Colorectal distribution and retention of polymeric nanoparticles following incorporation into a thermosensitive enema

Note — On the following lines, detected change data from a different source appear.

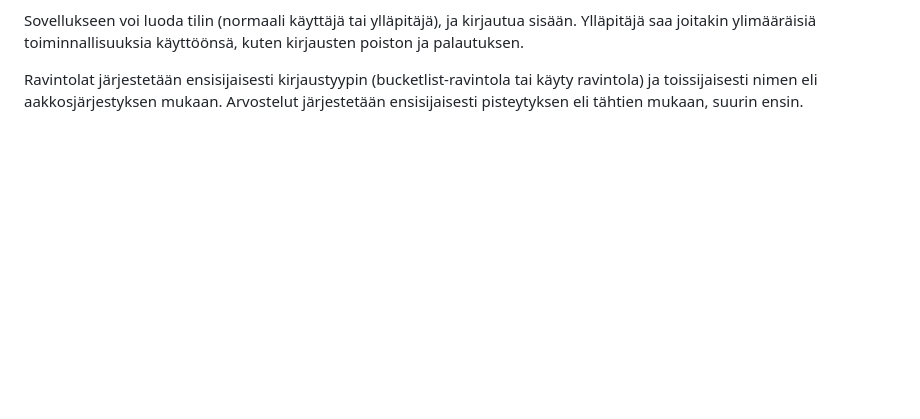
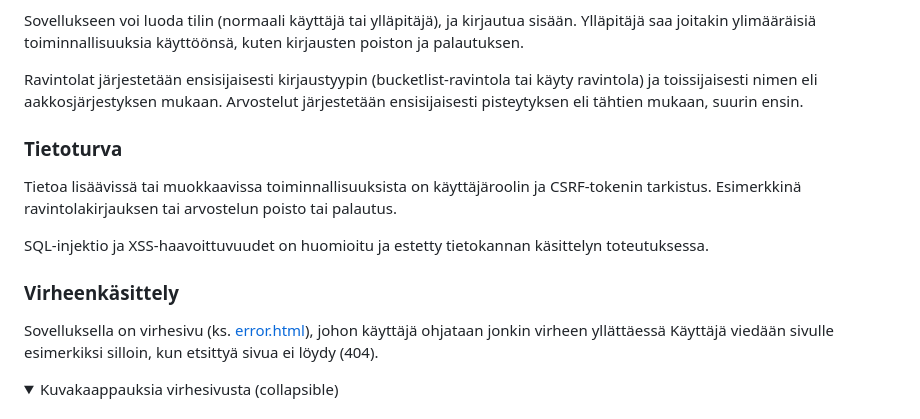
Before and after one commit to kuosaton/tsoha-ravintolasovellus, a Markdown page: README.md, the part around one of its changes. Rendered like a GitHub page; blank space fills up the shorter version.

Commit message:
Add section w// collapsible screenshots about error handling, turn screenshot titles into proper headers

```diff
--- a/README.md
+++ b/README.md
@@ -53,3 +52,17 @@ Sovellukseen voi luoda tilin (normaali käyttäjä tai ylläpitäjä), ja kirjau
 
 Ravintolat järjestetään ensisijaisesti kirjaustyypin (bucketlist-ravintola tai käyty ravintola) ja toissijaisesti nimen eli aakkosjärjestyksen mukaan. Arvostelut järjestetään ensisijaisesti pisteytyksen eli tähtien mukaan, suurin ensin.
 
+### Tietoturva
+
+Tietoa lisäävissä tai muokkaavissa toiminnallisuuksista on käyttäjäroolin ja CSRF-tokenin tarkistus. Esimerkkinä ravintolakirjauksen tai arvostelun poisto tai palautus.
+
+SQL-injektio ja XSS-haavoittuvuudet on huomioitu ja estetty tietokannan käsittelyn toteutuksessa.
+
+### Virheenkäsittely
+
+Sovelluksella on virhesivu (ks. [error.html](/templates/error.html)), johon käyttäjä ohjataan jonkin virheen yllättäessä Käyttäjä viedään sivulle esimerkiksi silloin, kun etsittyä sivua ei löydy (404).
+
+<details open>
+
+<summary> Kuvakaappauksia virhesivusta (collapsible) </summary>
+
```
Also changed, not shown: other parts of README.md (+25 -21 lines).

Nanotechnology-based systems have been proposed for rectal drug delivery, often rendering promising outcomes concerning disease prophylaxis or therapeutics. However, nanocarriers often feature reduced colorectal retention when administered in liquid vehicles (enemas). Semi-solid platforms may be considered as alternative but usually result in limited local distribution. Thermosensitive enemas undergoing sol–gel transition just below body temperature have been used for abbreviating these issues, but the actual impact on the colorectal distribution and retention of incorporated nanosystems is not clear. We prepared and characterized a potential drug delivery platform by incorporating poly(lactic-co-glycolic acid)-based nanoparticles (170–180 nm mean hydrodynamic diameter) into a poloxamer 407-based thermosensitive enema (NPs-in-thermo). The system featured suitable functional properties for rectal administration such as sol–gel transition temperature of approximately 27–28 °C, sol–gel transition time of 1.6 min, and viscosity around 31 and 2100 mPa s at 20 °C and 37 °C, respectively. NPs-in-thermo presented osmolality and pH values deemed compatible with the colorectal compartment, as well as reduced toxicity to the Caco-2 colorectal cell line. The composite system was also used to incorporate the anti-HIV microbicide model drug dapivirine. In vitro studies showed that dapivirine-loaded NPs-in-thermo was able to provide overall faster drug release as compared to dapivirine directly dispersed into phosphate buffered saline or the thermosensitive enema base. Finally, NPs-in-thermo was tested for distribution and retention in a mouse model by in vivo and ex vivo near infrared imaging. Qualitative and semi-quantitative data indicated that NPs exhibited slower but overall wider distribution and enhanced retention in the distal colon of mice treated intrarectally with NPs-in-thermo, namely when compared to NPs dispersed in liquid phosphate buffered saline. Overall, our data support that thermosensitive enemas may provide suitable platforms for the rectal administration of polymeric NPs, namely in the context of drug delivery.